It’s not easy preparing a budget regardless if you’re a politician or a lay person and if you have any doubts about that, ask any member of Grand Forks city council.
In the case of municipal and federal government, you have many things and groups to take into consideration and you will likely be criticized about your decisions regardless – damned if you don’t and damned if you do.
The Canadian federal budget was released last week and as usual, there is debate as to whether it is good or bad.
From a local standpoint, merchants in Grand Forks and area will likely not be happy with the fact that Canadians will be able to spend more across the border as tax exemptions have increased – from $50 to $200 for trips of 24 to 48 hours and from $400 to $800 for two to seven day trips just to name a few.
While some were fretting about the raising of the ages for Old Age Security (OAS) earlier in the year, people who are 54 years old currently will not be affected – people under 50 will see the age raised to 67, however.
One area worth scrutinizing is pensions for MPs, which were untouched by Finance Minister Jim Flaherty in this year’s budget.
The Canadian Taxpayers’ Federation (CTF) has estimated that the ratio to which MPs contribute to the pension plan as opposed to the average Canadian is $1 per $23, what’s good for the goose isn’t necessarily good for the gander it seems.
Furthermore, while Canadians under 50 are expected to work longer before OAS, MPs can still hang ‘em up at age 55, after six years of service, says the CTF.
Flaherty and PM Stephen Harper have suggested that MP pension reform could be on the way and a Globe and Mail report suggests there could be an increase in 2013 – the report says the ratio could increase to 50-50 by the year 2016.
A noble thought but in the meantime the ratio continues to be disproportionate and there are no guarantees that if the Conservatives introduce the suggested reforms, they will take effect – the next federal election is scheduled for 2015 and whether the Harper government sees another four years remains to be seen.
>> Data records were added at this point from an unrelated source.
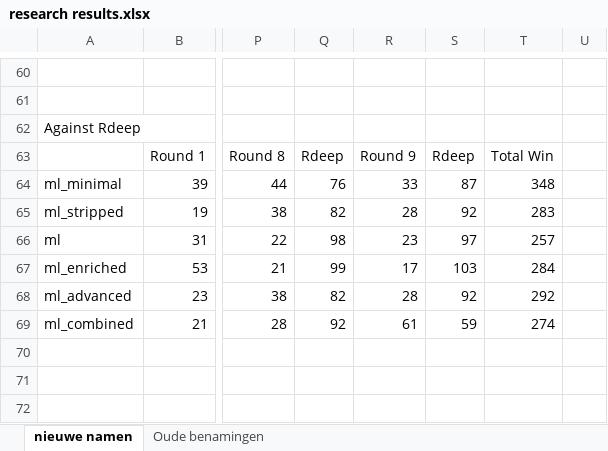
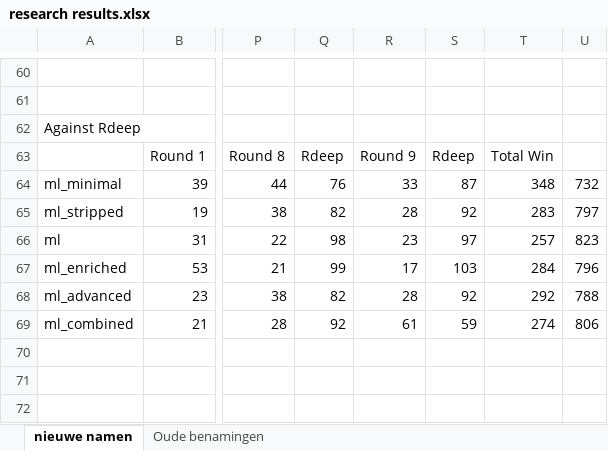
Before and after one commit to rhmvu/VU-Intelligent-Systems, an Excel workbook: Text/research results.xlsx, sheet nieuwe namen, drawn as a sheet; only a part is shown, gaps mark what is left out; values as stored, in another font and other column widths than the file's, no borders; the diff covers the shown part only; the diff names each change by its address in the sheet, - before the commit and + after, or states it on an @@ line.

```diff
--- a/Text/research results.xlsx (sheet nieuwe namen)
+++ b/Text/research results.xlsx (sheet nieuwe namen)
-U64: (empty)
+U64: 732
-U65: (empty)
+U65: 797
-U66: (empty)
+U66: 823
-U67: (empty)
+U67: 796
-U68: (empty)
+U68: 788
-U69: (empty)
+U69: 806
```
Also changed, not shown: 39 edited cells elsewhere in this sheet, formulas that keep their value, 5 other files.
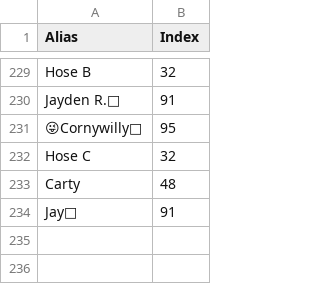
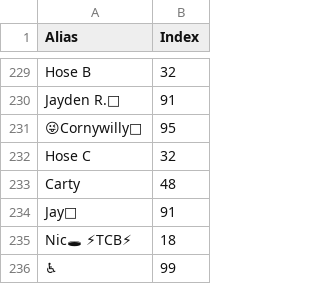
Before and after one commit to lsouders/ABECornhole, a CSV file: data/Alias.csv, drawn as a sheet; only a part is shown, gaps mark what is left out; the diff names each change by its address in the sheet, - before the commit and + after, or states it on an @@ line.

```diff
--- a/data/Alias.csv
+++ b/data/Alias.csv
+row 235: Nic🕳 ⚡TCB⚡ | 18
+row 236: ♿ | 99
```
Also changed, not shown: data/main.csv, 3 other files.
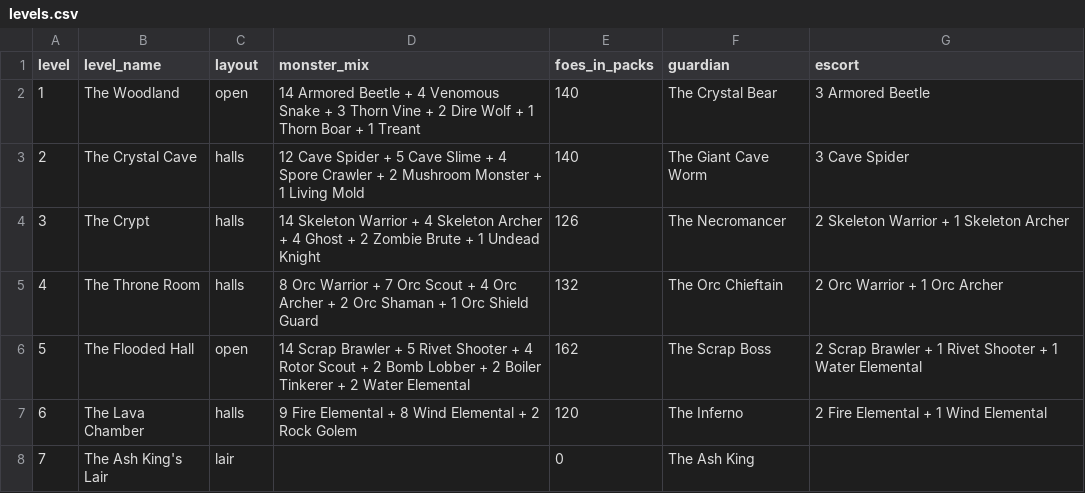
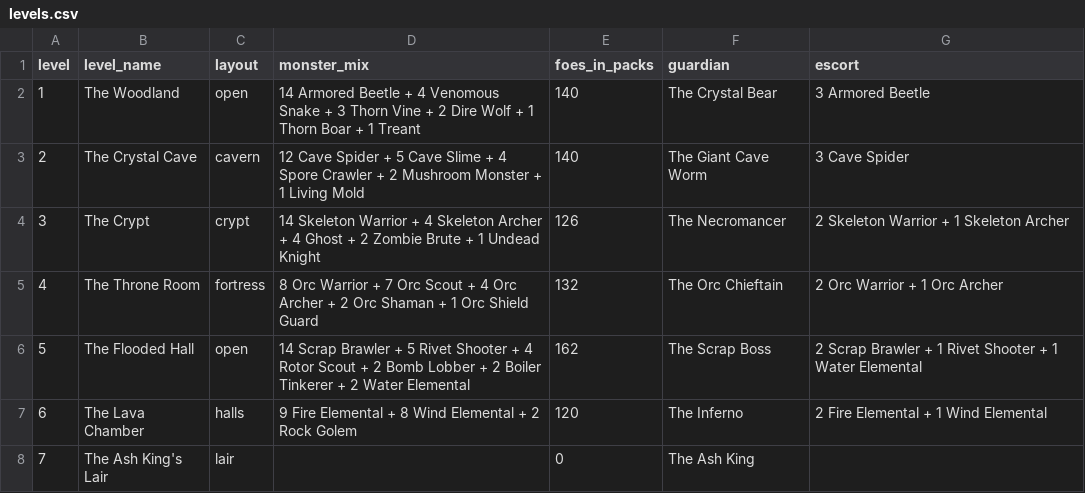
Before and after one commit to sydorakroman-dev/elf-and-crab, a CSV file: docs/levels.csv, drawn as a sheet.

```diff
--- a/docs/levels.csv
+++ b/docs/levels.csv
@@ -2,5 +2,5 @@ level,level_name,layout,monster_mix,foes_in_packs,guardian,escort
 1,The Woodland,open,14 Armored Beetle + 4 Venomous Snake + 3 Thorn Vine + 2 Dire Wolf + 1 Thorn Boar + 1 Treant,140,The Crystal Bear,3 Armored Beetle
-2,The Crystal Cave,halls,12 Cave Spider + 5 Cave Slime + 4 Spore Crawler + 2 Mushroom Monster + 1 Living Mold,140,The Giant Cave Worm,3 Cave Spider
-3,The Crypt,halls,14 Skeleton Warrior + 4 Skeleton Archer + 4 Ghost + 2 Zombie Brute + 1 Undead Knight,126,The Necromancer,2 Skeleton Warrior + 1 Skeleton Archer
-4,The Throne Room,halls,8 Orc Warrior + 7 Orc Scout + 4 Orc Archer + 2 Orc Shaman + 1 Orc Shield Guard,132,The Orc Chieftain,2 Orc Warrior + 1 Orc Archer
+2,The Crystal Cave,cavern,12 Cave Spider + 5 Cave Slime + 4 Spore Crawler + 2 Mushroom Monster + 1 Living Mold,140,The Giant Cave Worm,3 Cave Spider
+3,The Crypt,crypt,14 Skeleton Warrior + 4 Skeleton Archer + 4 Ghost + 2 Zombie Brute + 1 Undead Knight,126,The Necromancer,2 Skeleton Warrior + 1 Skeleton Archer
+4,The Throne Room,fortress,8 Orc Warrior + 7 Orc Scout + 4 Orc Archer + 2 Orc Shaman + 1 Orc Shield Guard,132,The Orc Chieftain,2 Orc Warrior + 1 Orc Archer
 5,The Flooded Hall,open,14 Scrap Brawler + 5 Rivet Shooter + 4 Rotor Scout + 2 Bomb Lobber + 2 Boiler Tinkerer + 2 Water Elemental,162,The Scrap Boss,2 Scrap Brawler + 1 Rivet Shooter + 1 Water Elemental
```
Also changed, not shown: 9 other files.
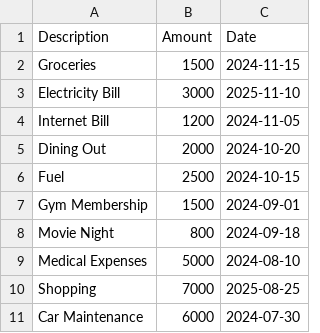
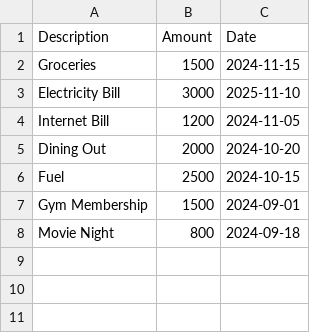
Before and after one commit to MahediBuilds/Expense-Tracker, a CSV file: expenses_zain.csv, drawn as a sheet; the diff names each change by its address in the sheet, - before the commit and + after, or states it on an @@ line.

```diff
--- a/expenses_zain.csv
+++ b/expenses_zain.csv
-row 9: Medical Expenses | 5000 | 2024-08-10
-row 10: Shopping | 7000 | 2025-08-25
-row 11: Car Maintenance | 6000 | 2024-07-30
```
Also changed, not shown: 1 other file.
A lot can happen in four years.
MP pension reform must come sooner than later. If the Canadian public is expected to contribute its fair share to pension, so should politicians.
– Grand Forks Gazette